- **Exercise description**
The records that follow are to be repeated exactly, without any pictures.

(Before-and-after change data)
════════

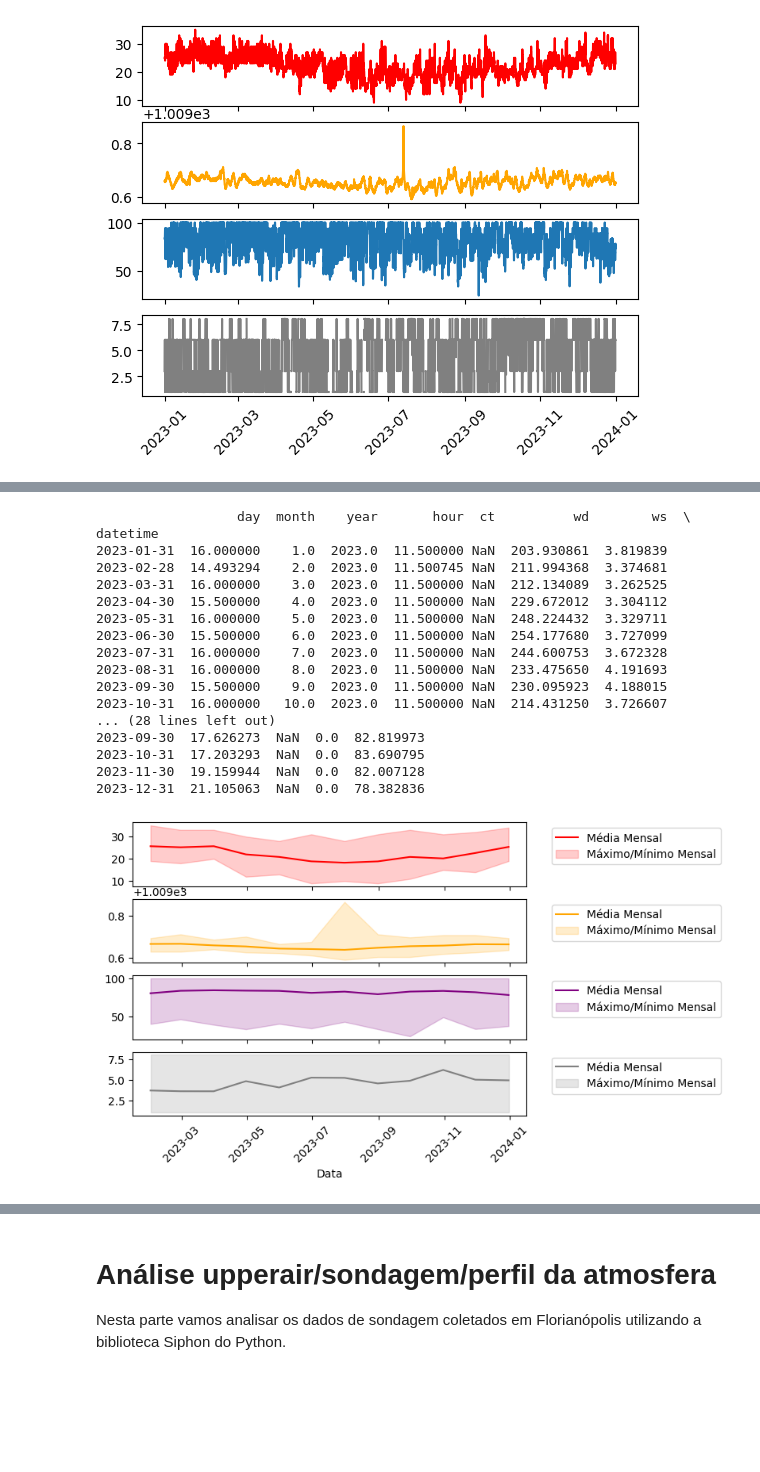
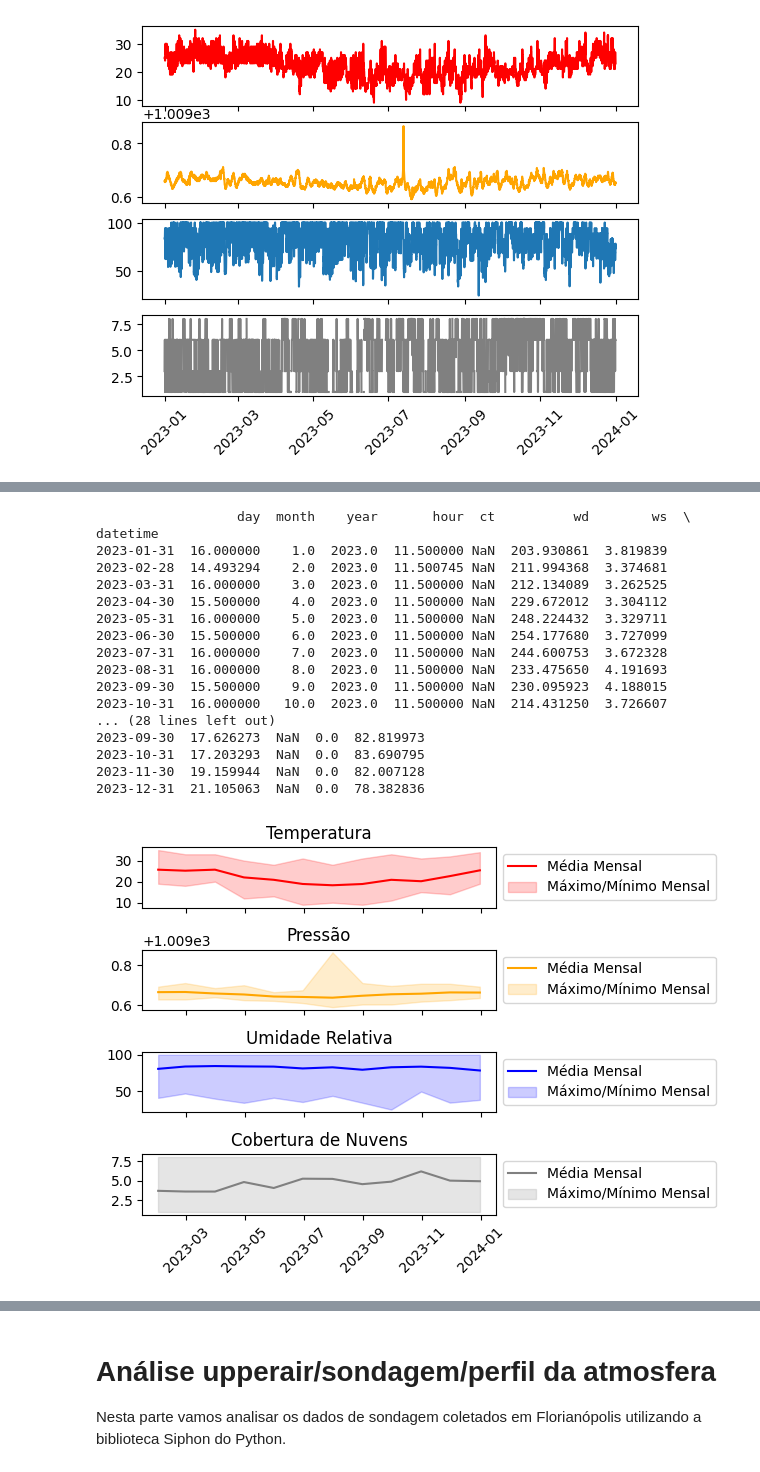
Before and after one commit to brunaboscato/ENS5173_20241, a Jupyter notebook: Atividade02.ipynb, the cells around one changed output, grey strips where cells are left out. Saved outputs shown, nothing was run; the diff lists cells and outputs as text; code cells hidden in the pictures; blank space fills up the shorter version.

```diff
--- a/Atividade02.ipynb
+++ b/Atividade02.ipynb
@@ -155,58 +155,60 @@ O percentil 99 da cco é:nan
 [figure]
 [figure]
 # %%
-# Estatísticas dos dados
-metSuperficie.set_index('datetime', inplace=True)
+# Estatísticas dos dados mensais
 media_mensal = metSuperficie.resample('ME').mean()
 min_mensal = metSuperficie.resample('ME').min()
 max_mensal = metSuperficie.resample('ME').max()
 
 print(media_mensal)
 
-# Plotando figura após fazer a média mensal, mínimo e máximo
+# Plotando médias mensais com sombras
 fig, ax = plt.subplots(4, sharex=True)
 
-# Plotando temperatura com faixa de mínimo e máximo
+# Temperatura
 ax[0].plot(media_mensal.index, media_mensal['temp'], color='red', label='Média Mensal')
 ax[0].fill_between(media_mensal.index, min_mensal['temp'], max_mensal['temp'], color='red', alpha=0.2, label='Máximo/Mínimo Mensal')
-ax[0].legend(loc='upper left', bbox_to_anchor=(1.05, 1))
+ax[0].set_title('Temperatura')
+ax[0].legend(loc='upper left', bbox_to_anchor=(1, 1))
 
-# Plotando p com faixa de mínimo e máximo
+# Pressão
 ax[1].plot(media_mensal.index, media_mensal['p'], color='orange', label='Média Mensal')
 ax[1].fill_between(media_mensal.index, min_mensal['p'], max_mensal['p'], color='orange', alpha=0.2, label='Máximo/Mínimo Mensal')
-ax[1].legend(loc='upper left', bbox_to_anchor=(1.05, 1))
+ax[1].set_title('Pressão')
+ax[1].legend(loc='upper left', bbox_to_anchor=(1, 1))
 
-# Plotando relh com faixa de mínimo e máximo
-ax[2].plot(media_mensal.index, media_mensal['relh'], color='purple', label='Média Mensal')
-ax[2].fill_between(media_mensal.index, min_mensal['relh'], max_mensal['relh'], color='purple', alpha=0.2, label='Máximo/Mínimo Mensal')
-ax[2].legend(loc='upper left', bbox_to_anchor=(1.05, 1))
+# Umidade Relativa
+ax[2].plot(media_mensal.index, media_mensal['relh'], color='blue', label='Média Mensal')
+ax[2].fill_between(media_mensal.index, min_mensal['relh'], max_mensal['relh'], color='blue', alpha=0.2, label='Máximo/Mínimo Mensal')
+ax[2].set_title('Umidade Relativa')
+ax[2].legend(loc='upper left', bbox_to_anchor=(1, 1))
 
-# Plotando coo com faixa de mínimo e máximo
+# Cobertura de Nuvens
 ax[3].plot(media_mensal.index, media_mensal['cco'], color='gray', label='Média Mensal')
 ax[3].fill_between(media_mensal.index, min_mensal['cco'], max_mensal['cco'], color='gray', alpha=0.2, label='Máximo/Mínimo Mensal')
-ax[3].set_xlabel('Data')
+ax[3].set_title('Cobertura de Nuvens')
 ax[3].tick_params(axis='x', rotation=45)
-ax[3].legend(loc='upper left', bbox_to_anchor=(1.05, 1))
+ax[3].legend(loc='upper left', bbox_to_anchor=(1, 1))
 
-# Exibindo a figura
+plt.tight_layout()
 plt.show()
 # %% [output]
                   day  month    year       hour  ct          wd        ws  \
 datetime
 2023-01-31  16.000000    1.0  2023.0  11.500000 NaN  203.930861  3.819839
 2023-02-28  14.493294    2.0  2023.0  11.500745 NaN  211.994368  3.374681
 2023-03-31  16.000000    3.0  2023.0  11.500000 NaN  212.134089  3.262525
 2023-04-30  15.500000    4.0  2023.0  11.500000 NaN  229.672012  3.304112
 2023-05-31  16.000000    5.0  2023.0  11.500000 NaN  248.224432  3.329711
 2023-06-30  15.500000    6.0  2023.0  11.500000 NaN  254.177680  3.727099
 2023-07-31  16.000000    7.0  2023.0  11.500000 NaN  244.600753  3.672328
 2023-08-31  16.000000    8.0  2023.0  11.500000 NaN  233.475650  4.191693
 2023-09-30  15.500000    9.0  2023.0  11.500000 NaN  230.095923  4.188015
 2023-10-31  16.000000   10.0  2023.0  11.500000 NaN  214.431250  3.726607
 ... (28 lines left out)
 2023-09-30  17.626273  NaN  0.0  82.819973
 2023-10-31  17.203293  NaN  0.0  83.690795
 2023-11-30  19.159944  NaN  0.0  82.007128
 2023-12-31  21.105063  NaN  0.0  78.382836
-[figure, old version]
+[figure, new version]
 # %%
```
Also changed, not shown: parts of 7 cells of this notebook.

════════

- **Solution**
Before and after one commit to brunaboscato/ENS5173_20241, a Jupyter notebook: Atividade02.ipynb, the cells around one changed output, grey strips where cells are left out. Saved outputs shown, nothing was run; the diff lists cells and outputs as text; code cells hidden in the pictures; blank space fills up the shorter version.

```diff
--- a/Atividade02.ipynb
+++ b/Atividade02.ipynb
@@ -155,58 +155,60 @@ O percentil 99 da cco é:nan
 [figure]
 [figure]
 # %%
-# Estatísticas dos dados
-metSuperficie.set_index('datetime', inplace=True)
+# Estatísticas dos dados mensais
 media_mensal = metSuperficie.resample('ME').mean()
 min_mensal = metSuperficie.resample('ME').min()
 max_mensal = metSuperficie.resample('ME').max()
 
 print(media_mensal)
 
-# Plotando figura após fazer a média mensal, mínimo e máximo
+# Plotando médias mensais com sombras
 fig, ax = plt.subplots(4, sharex=True)
 
-# Plotando temperatura com faixa de mínimo e máximo
+# Temperatura
 ax[0].plot(media_mensal.index, media_mensal['temp'], color='red', label='Média Mensal')
 ax[0].fill_between(media_mensal.index, min_mensal['temp'], max_mensal['temp'], color='red', alpha=0.2, label='Máximo/Mínimo Mensal')
-ax[0].legend(loc='upper left', bbox_to_anchor=(1.05, 1))
+ax[0].set_title('Temperatura')
+ax[0].legend(loc='upper left', bbox_to_anchor=(1, 1))
 
-# Plotando p com faixa de mínimo e máximo
+# Pressão
 ax[1].plot(media_mensal.index, media_mensal['p'], color='orange', label='Média Mensal')
 ax[1].fill_between(media_mensal.index, min_mensal['p'], max_mensal['p'], color='orange', alpha=0.2, label='Máximo/Mínimo Mensal')
-ax[1].legend(loc='upper left', bbox_to_anchor=(1.05, 1))
+ax[1].set_title('Pressão')
+ax[1].legend(loc='upper left', bbox_to_anchor=(1, 1))
 
-# Plotando relh com faixa de mínimo e máximo
-ax[2].plot(media_mensal.index, media_mensal['relh'], color='purple', label='Média Mensal')
-ax[2].fill_between(media_mensal.index, min_mensal['relh'], max_mensal['relh'], color='purple', alpha=0.2, label='Máximo/Mínimo Mensal')
-ax[2].legend(loc='upper left', bbox_to_anchor=(1.05, 1))
+# Umidade Relativa
+ax[2].plot(media_mensal.index, media_mensal['relh'], color='blue', label='Média Mensal')
+ax[2].fill_between(media_mensal.index, min_mensal['relh'], max_mensal['relh'], color='blue', alpha=0.2, label='Máximo/Mínimo Mensal')
+ax[2].set_title('Umidade Relativa')
+ax[2].legend(loc='upper left', bbox_to_anchor=(1, 1))
 
-# Plotando coo com faixa de mínimo e máximo
+# Cobertura de Nuvens
 ax[3].plot(media_mensal.index, media_mensal['cco'], color='gray', label='Média Mensal')
 ax[3].fill_between(media_mensal.index, min_mensal['cco'], max_mensal['cco'], color='gray', alpha=0.2, label='Máximo/Mínimo Mensal')
-ax[3].set_xlabel('Data')
+ax[3].set_title('Cobertura de Nuvens')
 ax[3].tick_params(axis='x', rotation=45)
-ax[3].legend(loc='upper left', bbox_to_anchor=(1.05, 1))
+ax[3].legend(loc='upper left', bbox_to_anchor=(1, 1))
 
-# Exibindo a figura
+plt.tight_layout()
 plt.show()
 # %% [output]
                   day  month    year       hour  ct          wd        ws  \
 datetime
 2023-01-31  16.000000    1.0  2023.0  11.500000 NaN  203.930861  3.819839
 2023-02-28  14.493294    2.0  2023.0  11.500745 NaN  211.994368  3.374681
 2023-03-31  16.000000    3.0  2023.0  11.500000 NaN  212.134089  3.262525
 2023-04-30  15.500000    4.0  2023.0  11.500000 NaN  229.672012  3.304112
 2023-05-31  16.000000    5.0  2023.0  11.500000 NaN  248.224432  3.329711
 2023-06-30  15.500000    6.0  2023.0  11.500000 NaN  254.177680  3.727099
 2023-07-31  16.000000    7.0  2023.0  11.500000 NaN  244.600753  3.672328
 2023-08-31  16.000000    8.0  2023.0  11.500000 NaN  233.475650  4.191693
 2023-09-30  15.500000    9.0  2023.0  11.500000 NaN  230.095923  4.188015
 2023-10-31  16.000000   10.0  2023.0  11.500000 NaN  214.431250  3.726607
 ... (28 lines left out)
 2023-09-30  17.626273  NaN  0.0  82.819973
 2023-10-31  17.203293  NaN  0.0  83.690795
 2023-11-30  19.159944  NaN  0.0  82.007128
 2023-12-31  21.105063  NaN  0.0  78.382836
-[figure, old version]
+[figure, new version]
 # %%
```
Also changed, not shown: parts of 7 cells of this notebook.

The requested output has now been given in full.